How one Yemeni artist-fighter never gave up his pencil while defending Taiz
Yemeni artist and painter, Mushtaq al-Ammari, held onto his pencil until the bitter end. Despite never giving up on his pencil, Ammari was forced to take up a weapon to defend his land against Houthi militias who attacked and besieged his city of Taiz in central Yemen.
Since the war began, he made sure to draw as many faces of Taiz’s victims and depict the sadness of the city. Unfortunately, he was killed by a Houthi sniper on Saturday.
Ammari, who came to be known as the resistant artist, was a student in the department of Fine Arts at the University of Taiz. He defended his town in the Shaqab front before being killed by a Houthi sniper.
A picture of him has been circulating recently showing him drawing while his weapon was stationed next to him next.
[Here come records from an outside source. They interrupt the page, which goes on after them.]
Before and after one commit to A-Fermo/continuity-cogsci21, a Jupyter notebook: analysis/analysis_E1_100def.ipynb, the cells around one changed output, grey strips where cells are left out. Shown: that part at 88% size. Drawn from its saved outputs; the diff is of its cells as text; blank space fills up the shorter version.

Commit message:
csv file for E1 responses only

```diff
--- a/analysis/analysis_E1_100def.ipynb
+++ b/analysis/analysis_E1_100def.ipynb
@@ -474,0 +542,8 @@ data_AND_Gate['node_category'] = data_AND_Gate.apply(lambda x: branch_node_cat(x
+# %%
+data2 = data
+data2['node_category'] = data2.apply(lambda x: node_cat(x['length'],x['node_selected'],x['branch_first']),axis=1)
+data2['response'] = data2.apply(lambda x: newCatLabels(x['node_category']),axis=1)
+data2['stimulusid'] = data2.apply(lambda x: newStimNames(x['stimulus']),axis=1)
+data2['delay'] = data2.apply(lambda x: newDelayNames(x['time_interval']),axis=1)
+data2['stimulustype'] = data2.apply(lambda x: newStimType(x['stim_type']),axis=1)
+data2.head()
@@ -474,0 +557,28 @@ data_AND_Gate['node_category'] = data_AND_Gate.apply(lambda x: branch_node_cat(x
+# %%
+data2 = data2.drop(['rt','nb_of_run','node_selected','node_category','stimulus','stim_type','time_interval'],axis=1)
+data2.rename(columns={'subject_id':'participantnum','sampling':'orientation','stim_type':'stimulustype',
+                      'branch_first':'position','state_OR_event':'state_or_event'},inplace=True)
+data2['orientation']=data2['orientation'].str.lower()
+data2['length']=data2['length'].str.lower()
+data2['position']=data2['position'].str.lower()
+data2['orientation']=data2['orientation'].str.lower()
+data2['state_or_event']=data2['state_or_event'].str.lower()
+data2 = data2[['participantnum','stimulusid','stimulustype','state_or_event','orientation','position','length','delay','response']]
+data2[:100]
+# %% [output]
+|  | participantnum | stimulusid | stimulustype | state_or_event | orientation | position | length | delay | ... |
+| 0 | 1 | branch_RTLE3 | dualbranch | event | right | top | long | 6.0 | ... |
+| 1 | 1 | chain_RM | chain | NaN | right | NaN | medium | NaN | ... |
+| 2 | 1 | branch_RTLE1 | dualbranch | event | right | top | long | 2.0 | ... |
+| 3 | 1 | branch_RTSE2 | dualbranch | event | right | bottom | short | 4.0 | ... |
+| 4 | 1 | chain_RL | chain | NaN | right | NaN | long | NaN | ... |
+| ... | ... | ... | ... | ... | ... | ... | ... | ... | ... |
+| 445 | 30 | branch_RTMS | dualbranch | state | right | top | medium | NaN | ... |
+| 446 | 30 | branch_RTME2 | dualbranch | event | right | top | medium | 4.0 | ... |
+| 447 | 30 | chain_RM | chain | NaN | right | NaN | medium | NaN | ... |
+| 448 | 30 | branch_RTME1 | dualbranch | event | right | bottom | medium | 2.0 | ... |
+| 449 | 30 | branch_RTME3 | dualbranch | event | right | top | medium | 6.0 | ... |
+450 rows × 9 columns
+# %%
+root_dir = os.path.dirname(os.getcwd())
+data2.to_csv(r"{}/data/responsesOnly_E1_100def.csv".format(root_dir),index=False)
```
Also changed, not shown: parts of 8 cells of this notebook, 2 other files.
Many Yemenis have reacted in anger toward the Houthi militias and say how the coup against the legitimate government in Yemen "aborted the many dreams of citizens”.
"The painter Mushtaq al-Ammari was fighting for his city, drawing the faces of the martyrs and the children's tears in his trench, until he was assassinated by a criminal sniper," said former Yemeni Culture Minister Khalid al-Ruwaishan.
"They slaughtered the country from vein to vein, they left no artist, student, trader or even a child... with this plan, few years away and this country will become be empty with no art, no painting, no medicine, no engineering," Ruwaishdan added.
The Yemeni writer and political analyst, Mohammed Jamih, said: "Mushtaq was forced to carry the gun instead of the pencil, in a country that has the amazing ability to convert artists to warriors ... the image of Mushtaq drawing in his trench is one of the images that we do not find even in the Fantasia exotic images, he turned the trench into a drawing studio! ... "A painting that combines martial and painting arts”.
Jamih stressed that "we will not forget the crime of the coup militias, they are the criminals, but Mushtaq was defending his city against gangs," pointing out that the main crime of the Houthis is that they turned Yemen into a cemetery for its people, and turned artists into fighters.
The young Ammari was planning on getting married but joined the people’s popular resistance forces after Houthi militias began attacking Taiz. His assassination by sniper fire might have ended his life, but many Yemenis Al Arabiya spoke to say his death would not defeat the dreams of their people.